Conflicting news reports about the role of CNN in the talks prompted AT&T chief executive Randall Stephenson to release a statement Wednesday afternoon, saying he has “never offered to sell CNN and have no intention of doing so.”
Antitrust regulators have been examining the AT&T -Time Warner deal for more than a year, and any notion that it would be easily approved evaporated Wednesday as reports about the Monday meeting leaked out.
Earlier Wednesday, AT&T’s chief financial officer said he is no longer confident that a deal will be completed this year.
The proposed tie-up is part of a push by cable and telephone companies to own the content that flows through their pipes. In 2011, Comcast, the nation’s largest cable provider, became the first to swing a massive deal of this kind when it acquired NBC Universal.

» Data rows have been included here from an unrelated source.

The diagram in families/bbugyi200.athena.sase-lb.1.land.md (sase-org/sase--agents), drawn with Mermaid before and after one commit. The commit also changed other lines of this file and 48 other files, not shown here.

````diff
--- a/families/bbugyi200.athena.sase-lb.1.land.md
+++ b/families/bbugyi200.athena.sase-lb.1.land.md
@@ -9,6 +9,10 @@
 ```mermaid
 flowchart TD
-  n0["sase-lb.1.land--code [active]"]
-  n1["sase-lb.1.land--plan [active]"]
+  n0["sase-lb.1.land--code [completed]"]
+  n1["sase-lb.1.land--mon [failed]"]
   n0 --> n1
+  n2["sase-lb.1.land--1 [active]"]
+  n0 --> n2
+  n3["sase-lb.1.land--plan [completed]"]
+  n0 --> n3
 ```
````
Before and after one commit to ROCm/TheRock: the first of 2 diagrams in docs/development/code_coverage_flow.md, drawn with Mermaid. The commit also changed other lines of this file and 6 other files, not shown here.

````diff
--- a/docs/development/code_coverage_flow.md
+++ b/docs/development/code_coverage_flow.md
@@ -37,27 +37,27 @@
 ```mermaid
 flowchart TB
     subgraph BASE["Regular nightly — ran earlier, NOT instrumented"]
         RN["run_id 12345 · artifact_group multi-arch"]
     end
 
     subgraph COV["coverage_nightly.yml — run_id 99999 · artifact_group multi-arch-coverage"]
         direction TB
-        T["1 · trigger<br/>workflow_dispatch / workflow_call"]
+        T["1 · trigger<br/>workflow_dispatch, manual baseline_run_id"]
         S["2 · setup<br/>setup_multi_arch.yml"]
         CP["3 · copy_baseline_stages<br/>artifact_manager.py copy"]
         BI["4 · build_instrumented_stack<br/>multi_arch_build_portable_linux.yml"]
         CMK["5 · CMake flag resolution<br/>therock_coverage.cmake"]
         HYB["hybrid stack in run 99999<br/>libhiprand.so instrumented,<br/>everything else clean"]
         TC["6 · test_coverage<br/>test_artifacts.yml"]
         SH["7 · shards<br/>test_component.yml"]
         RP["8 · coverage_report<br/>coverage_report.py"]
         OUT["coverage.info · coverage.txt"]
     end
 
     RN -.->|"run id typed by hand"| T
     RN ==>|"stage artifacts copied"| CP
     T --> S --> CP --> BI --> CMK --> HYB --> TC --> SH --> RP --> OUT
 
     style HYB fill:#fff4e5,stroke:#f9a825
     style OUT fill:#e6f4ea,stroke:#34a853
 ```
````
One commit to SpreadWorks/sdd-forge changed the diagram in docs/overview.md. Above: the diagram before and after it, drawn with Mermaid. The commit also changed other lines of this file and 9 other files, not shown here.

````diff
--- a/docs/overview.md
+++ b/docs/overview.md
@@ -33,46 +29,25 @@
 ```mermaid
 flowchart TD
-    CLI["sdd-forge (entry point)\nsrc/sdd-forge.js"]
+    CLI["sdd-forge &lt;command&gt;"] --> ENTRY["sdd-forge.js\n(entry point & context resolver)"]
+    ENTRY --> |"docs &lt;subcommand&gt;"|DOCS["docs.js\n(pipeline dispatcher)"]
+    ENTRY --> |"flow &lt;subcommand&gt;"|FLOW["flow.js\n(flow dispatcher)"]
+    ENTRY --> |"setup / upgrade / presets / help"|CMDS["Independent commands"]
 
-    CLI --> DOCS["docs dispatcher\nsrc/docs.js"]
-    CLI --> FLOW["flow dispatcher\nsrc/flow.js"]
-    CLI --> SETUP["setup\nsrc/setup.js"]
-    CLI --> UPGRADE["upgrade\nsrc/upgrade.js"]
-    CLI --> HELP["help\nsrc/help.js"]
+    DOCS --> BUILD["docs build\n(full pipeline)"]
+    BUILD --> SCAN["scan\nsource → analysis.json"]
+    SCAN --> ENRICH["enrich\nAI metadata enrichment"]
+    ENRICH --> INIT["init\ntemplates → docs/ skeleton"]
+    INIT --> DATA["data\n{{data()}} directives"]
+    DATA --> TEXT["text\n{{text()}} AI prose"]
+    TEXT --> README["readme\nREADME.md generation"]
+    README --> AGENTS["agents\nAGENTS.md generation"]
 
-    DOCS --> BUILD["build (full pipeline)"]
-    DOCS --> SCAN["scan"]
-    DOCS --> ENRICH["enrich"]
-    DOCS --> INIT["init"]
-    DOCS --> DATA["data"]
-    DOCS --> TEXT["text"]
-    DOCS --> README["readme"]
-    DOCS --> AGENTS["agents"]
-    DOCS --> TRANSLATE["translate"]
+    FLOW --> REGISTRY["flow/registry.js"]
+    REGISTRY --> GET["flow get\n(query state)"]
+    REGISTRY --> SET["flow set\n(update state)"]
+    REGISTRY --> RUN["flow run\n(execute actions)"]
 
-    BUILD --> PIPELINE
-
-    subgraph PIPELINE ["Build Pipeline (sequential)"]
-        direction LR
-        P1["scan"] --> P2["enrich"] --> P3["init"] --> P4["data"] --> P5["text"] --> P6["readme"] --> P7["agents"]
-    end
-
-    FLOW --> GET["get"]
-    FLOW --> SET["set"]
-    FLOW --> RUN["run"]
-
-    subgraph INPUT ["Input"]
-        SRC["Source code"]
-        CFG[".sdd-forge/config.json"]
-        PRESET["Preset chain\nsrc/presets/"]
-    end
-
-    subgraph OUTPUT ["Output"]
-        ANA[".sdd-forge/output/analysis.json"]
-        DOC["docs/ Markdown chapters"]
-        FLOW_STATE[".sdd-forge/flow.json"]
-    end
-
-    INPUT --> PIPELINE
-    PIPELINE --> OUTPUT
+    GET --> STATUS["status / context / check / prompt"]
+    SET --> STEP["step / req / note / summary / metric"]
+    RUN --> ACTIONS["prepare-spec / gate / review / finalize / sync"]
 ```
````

AT&T’s tie-up with Time Warner would give the telecom giant large control over a massive media ecosystem. The combined company could own HBO television shows, superhero films set in the DC Comics universe, including the forthcoming “Justice League,” and the Harry Potter franchise. It would also have a distribution network that includes AT&T’s wireless network, home Internet platform and DirecTV, which it purchased in 2015.
Some antitrust analysts said that DOJ’s moves send a message that the federal government is looking skeptically at such megamergers.
“We may be on a collision course to litigation unless something changes,” said Gene Kimmelman, a former antitrust official and the president of Public Knowledge, a consumer group.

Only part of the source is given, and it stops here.